**Instructions to follow:** Please restate the data that follows word for word, with the pictures left out.

____ Source records

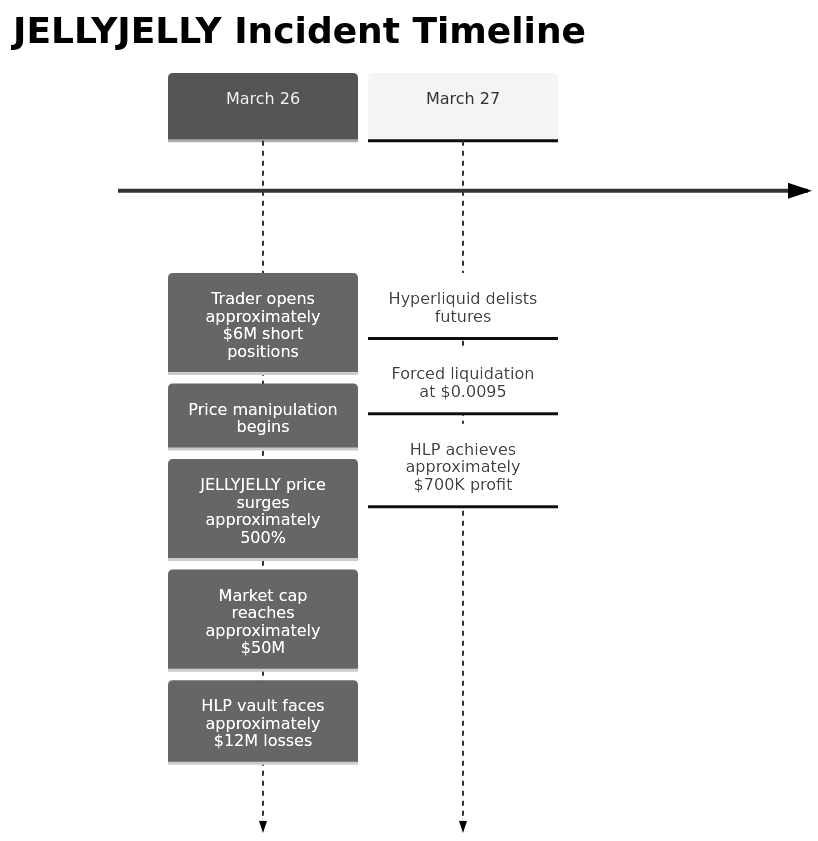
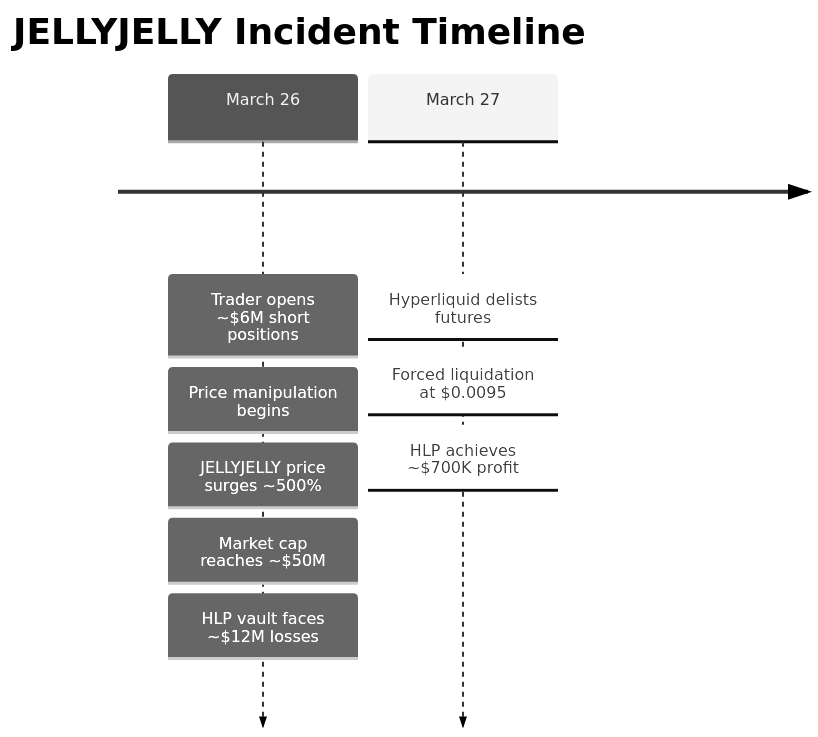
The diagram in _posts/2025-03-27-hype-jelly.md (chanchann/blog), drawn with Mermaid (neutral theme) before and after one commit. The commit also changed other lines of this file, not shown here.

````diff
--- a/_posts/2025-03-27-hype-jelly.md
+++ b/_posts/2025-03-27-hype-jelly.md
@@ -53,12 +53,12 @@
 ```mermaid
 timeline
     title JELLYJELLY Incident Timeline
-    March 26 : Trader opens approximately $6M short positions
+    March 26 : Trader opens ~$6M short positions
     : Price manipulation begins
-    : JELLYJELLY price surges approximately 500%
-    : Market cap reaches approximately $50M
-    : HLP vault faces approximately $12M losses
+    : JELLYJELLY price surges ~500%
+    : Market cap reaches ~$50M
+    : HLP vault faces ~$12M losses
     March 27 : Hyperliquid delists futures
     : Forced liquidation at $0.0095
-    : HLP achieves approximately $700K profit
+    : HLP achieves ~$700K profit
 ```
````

________

**Response to this task:**
The diagram in _posts/2025-03-27-hype-jelly.md (chanchann/blog), drawn with Mermaid (neutral theme) before and after one commit. The commit also changed other lines of this file, not shown here.

````diff
--- a/_posts/2025-03-27-hype-jelly.md
+++ b/_posts/2025-03-27-hype-jelly.md
@@ -53,12 +53,12 @@
 ```mermaid
 timeline
     title JELLYJELLY Incident Timeline
-    March 26 : Trader opens approximately $6M short positions
+    March 26 : Trader opens ~$6M short positions
     : Price manipulation begins
-    : JELLYJELLY price surges approximately 500%
-    : Market cap reaches approximately $50M
-    : HLP vault faces approximately $12M losses
+    : JELLYJELLY price surges ~500%
+    : Market cap reaches ~$50M
+    : HLP vault faces ~$12M losses
     March 27 : Hyperliquid delists futures
     : Forced liquidation at $0.0095
-    : HLP achieves approximately $700K profit
+    : HLP achieves ~$700K profit
 ```
````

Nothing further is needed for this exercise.